> _What is needed_
Go through the data and copy each line where the string "exports" appears.

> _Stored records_
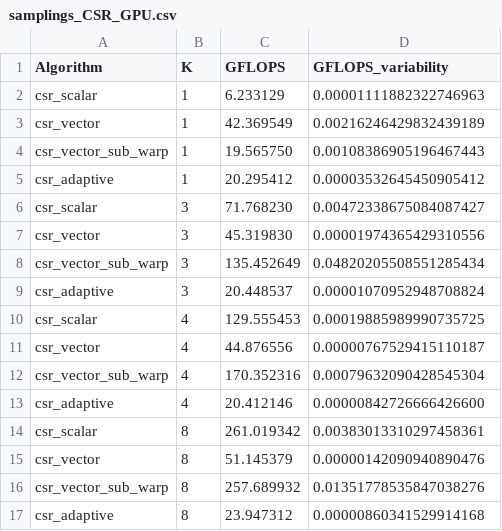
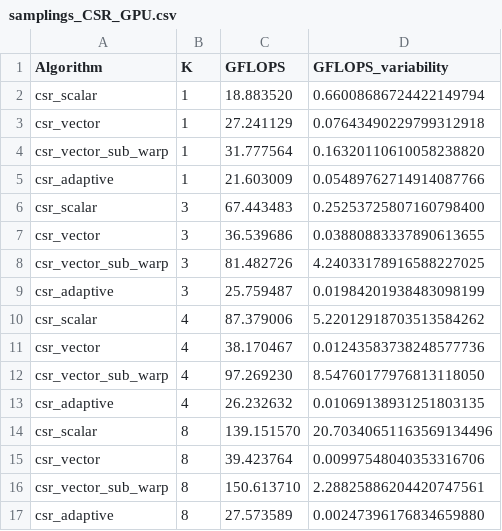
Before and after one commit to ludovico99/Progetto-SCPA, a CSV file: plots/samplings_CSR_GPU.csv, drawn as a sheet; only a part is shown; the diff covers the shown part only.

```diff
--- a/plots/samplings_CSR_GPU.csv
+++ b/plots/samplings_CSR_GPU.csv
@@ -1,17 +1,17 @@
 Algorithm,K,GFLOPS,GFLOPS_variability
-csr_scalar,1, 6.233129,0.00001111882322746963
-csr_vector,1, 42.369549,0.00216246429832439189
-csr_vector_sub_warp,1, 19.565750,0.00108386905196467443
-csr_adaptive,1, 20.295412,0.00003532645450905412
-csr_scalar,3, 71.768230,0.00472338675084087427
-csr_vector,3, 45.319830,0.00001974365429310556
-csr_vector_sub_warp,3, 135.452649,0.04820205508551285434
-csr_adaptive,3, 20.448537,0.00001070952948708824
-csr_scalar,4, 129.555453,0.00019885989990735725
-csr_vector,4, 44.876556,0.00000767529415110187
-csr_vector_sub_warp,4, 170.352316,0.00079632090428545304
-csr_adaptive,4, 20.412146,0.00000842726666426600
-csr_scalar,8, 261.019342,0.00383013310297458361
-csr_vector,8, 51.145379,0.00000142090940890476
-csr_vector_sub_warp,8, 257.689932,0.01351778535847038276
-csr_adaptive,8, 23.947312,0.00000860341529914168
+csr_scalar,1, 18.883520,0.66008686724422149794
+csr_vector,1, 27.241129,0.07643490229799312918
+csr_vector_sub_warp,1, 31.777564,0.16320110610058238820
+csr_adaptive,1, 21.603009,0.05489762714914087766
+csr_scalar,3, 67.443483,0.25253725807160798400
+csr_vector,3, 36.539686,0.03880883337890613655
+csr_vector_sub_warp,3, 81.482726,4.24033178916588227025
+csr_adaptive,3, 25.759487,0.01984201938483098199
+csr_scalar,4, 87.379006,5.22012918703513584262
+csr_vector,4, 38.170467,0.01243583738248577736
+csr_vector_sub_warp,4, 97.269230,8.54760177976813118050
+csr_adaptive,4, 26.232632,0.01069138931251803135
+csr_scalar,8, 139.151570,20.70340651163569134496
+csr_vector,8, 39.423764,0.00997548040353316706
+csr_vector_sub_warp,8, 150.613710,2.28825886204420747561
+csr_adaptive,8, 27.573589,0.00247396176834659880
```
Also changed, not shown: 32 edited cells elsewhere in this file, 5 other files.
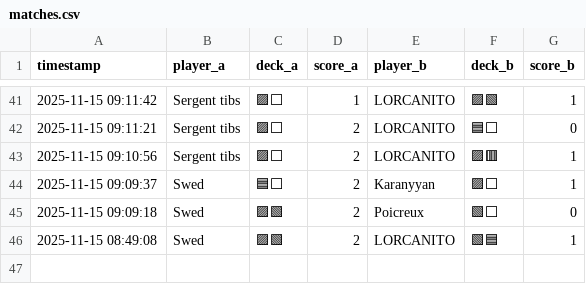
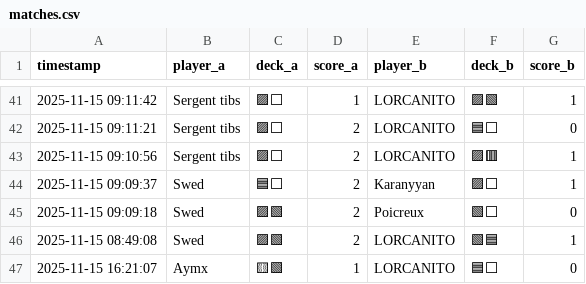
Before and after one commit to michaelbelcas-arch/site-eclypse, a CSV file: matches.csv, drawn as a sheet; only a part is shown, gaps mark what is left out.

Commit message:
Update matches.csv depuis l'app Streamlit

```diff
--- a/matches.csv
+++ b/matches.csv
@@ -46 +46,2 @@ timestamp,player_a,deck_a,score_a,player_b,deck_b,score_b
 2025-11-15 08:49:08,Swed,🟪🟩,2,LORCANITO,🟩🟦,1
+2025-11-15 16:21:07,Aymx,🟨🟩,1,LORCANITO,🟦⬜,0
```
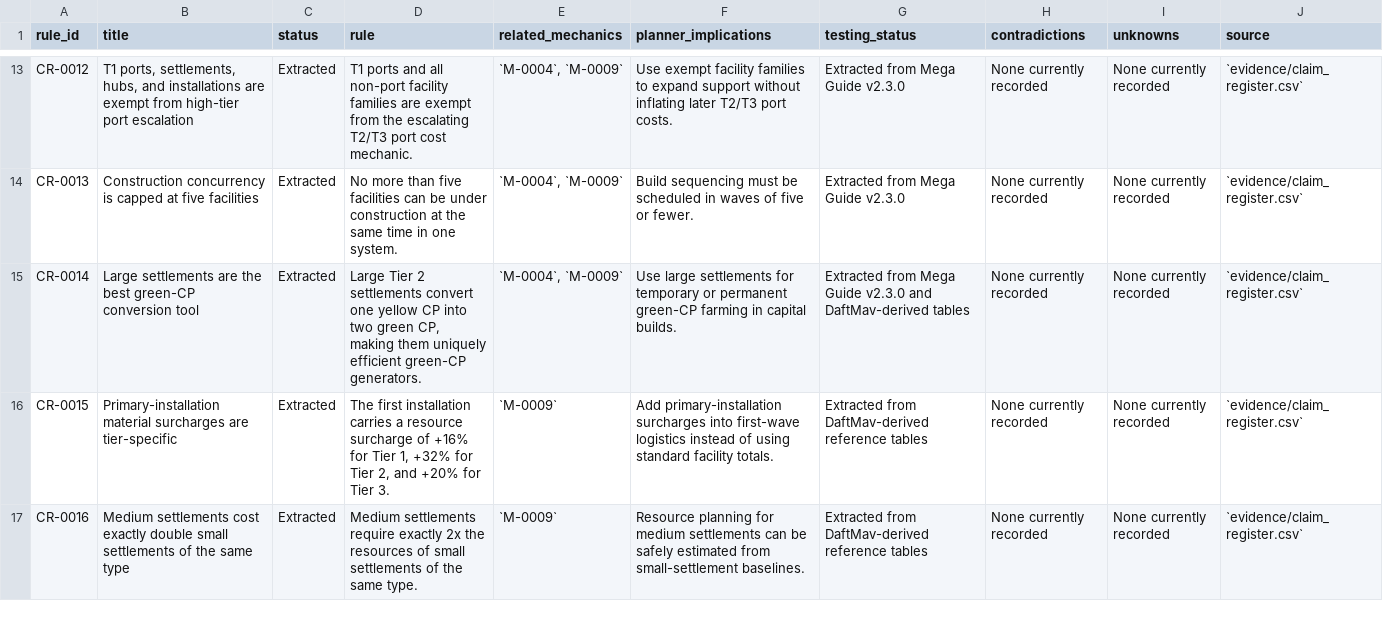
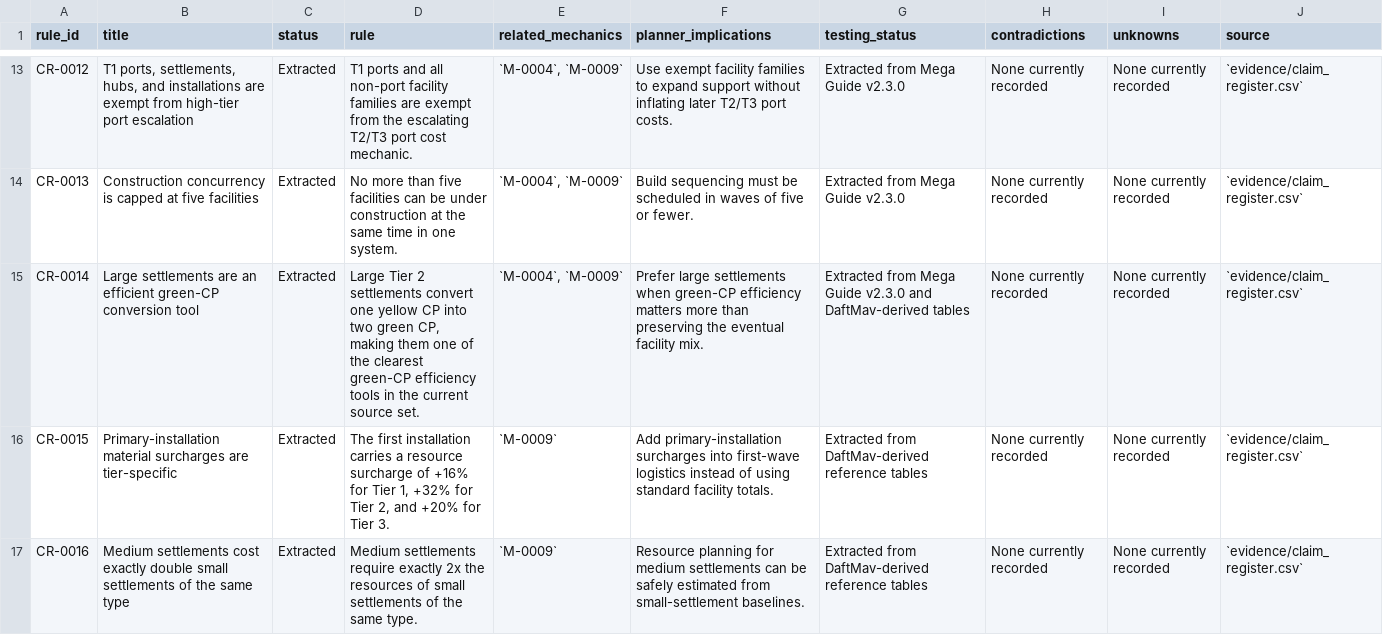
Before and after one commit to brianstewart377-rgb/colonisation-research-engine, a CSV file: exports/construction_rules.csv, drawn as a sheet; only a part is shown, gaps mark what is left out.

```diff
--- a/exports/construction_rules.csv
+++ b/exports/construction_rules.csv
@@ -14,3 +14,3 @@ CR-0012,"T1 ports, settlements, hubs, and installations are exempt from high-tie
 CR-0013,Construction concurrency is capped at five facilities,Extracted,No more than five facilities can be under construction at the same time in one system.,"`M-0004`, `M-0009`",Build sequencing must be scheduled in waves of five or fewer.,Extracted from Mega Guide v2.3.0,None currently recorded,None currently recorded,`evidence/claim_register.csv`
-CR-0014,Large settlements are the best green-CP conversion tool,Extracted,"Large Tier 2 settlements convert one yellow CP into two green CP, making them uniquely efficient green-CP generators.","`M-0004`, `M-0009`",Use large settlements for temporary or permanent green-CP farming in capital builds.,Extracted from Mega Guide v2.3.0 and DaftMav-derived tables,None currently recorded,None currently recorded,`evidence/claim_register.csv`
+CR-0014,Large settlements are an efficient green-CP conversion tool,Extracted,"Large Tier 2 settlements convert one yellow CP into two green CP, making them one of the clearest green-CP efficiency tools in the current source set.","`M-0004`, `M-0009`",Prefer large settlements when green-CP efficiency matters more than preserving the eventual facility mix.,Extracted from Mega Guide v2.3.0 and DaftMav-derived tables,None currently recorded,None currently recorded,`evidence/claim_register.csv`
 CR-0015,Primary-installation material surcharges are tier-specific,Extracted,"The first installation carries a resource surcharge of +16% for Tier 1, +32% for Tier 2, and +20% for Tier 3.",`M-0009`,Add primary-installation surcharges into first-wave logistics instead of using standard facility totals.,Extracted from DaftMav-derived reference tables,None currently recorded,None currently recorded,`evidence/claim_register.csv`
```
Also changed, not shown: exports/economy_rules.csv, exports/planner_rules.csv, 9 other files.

==

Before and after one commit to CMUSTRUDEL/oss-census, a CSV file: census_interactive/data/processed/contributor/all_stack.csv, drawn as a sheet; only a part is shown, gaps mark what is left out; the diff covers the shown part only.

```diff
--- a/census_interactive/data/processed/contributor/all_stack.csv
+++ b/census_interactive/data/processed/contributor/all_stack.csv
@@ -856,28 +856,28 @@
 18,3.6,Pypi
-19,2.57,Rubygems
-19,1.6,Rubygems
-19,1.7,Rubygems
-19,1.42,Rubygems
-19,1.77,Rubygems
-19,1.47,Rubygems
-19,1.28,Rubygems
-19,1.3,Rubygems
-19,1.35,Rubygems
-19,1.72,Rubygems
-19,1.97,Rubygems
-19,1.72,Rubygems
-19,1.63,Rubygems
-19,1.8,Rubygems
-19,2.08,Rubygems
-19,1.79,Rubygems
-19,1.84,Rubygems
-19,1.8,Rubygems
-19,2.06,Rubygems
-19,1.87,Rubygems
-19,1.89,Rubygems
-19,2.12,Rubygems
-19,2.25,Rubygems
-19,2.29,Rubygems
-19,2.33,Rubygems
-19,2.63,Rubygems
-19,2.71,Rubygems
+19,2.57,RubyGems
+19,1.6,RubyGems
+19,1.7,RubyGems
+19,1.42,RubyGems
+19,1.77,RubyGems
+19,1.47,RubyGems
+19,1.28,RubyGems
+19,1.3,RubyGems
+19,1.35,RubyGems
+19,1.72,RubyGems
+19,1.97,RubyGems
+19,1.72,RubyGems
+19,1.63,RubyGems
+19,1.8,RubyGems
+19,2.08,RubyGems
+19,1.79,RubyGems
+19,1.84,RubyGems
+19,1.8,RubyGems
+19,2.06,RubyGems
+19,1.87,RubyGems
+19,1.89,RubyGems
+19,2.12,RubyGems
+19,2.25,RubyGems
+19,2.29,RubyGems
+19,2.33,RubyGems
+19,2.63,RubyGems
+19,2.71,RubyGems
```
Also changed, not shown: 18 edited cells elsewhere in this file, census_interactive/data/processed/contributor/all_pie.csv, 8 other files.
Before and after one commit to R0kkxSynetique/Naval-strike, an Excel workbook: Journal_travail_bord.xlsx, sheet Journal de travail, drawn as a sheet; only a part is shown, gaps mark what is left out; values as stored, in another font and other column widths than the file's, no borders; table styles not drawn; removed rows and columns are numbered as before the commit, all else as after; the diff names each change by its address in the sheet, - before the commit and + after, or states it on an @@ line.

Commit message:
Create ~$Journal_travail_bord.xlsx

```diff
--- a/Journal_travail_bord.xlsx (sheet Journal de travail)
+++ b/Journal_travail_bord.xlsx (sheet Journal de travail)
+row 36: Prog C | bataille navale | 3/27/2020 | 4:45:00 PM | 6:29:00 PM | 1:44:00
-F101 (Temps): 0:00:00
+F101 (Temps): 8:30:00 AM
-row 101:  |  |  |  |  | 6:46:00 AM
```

> _Your response_
Before and after one commit to brianstewart377-rgb/colonisation-research-engine, a CSV file: exports/construction_rules.csv, drawn as a sheet; only a part is shown, gaps mark what is left out.
--- a/exports/construction_rules.csv
+++ b/exports/construction_rules.csv
Also changed, not shown: exports/economy_rules.csv, exports/planner_rules.csv, 9 other files.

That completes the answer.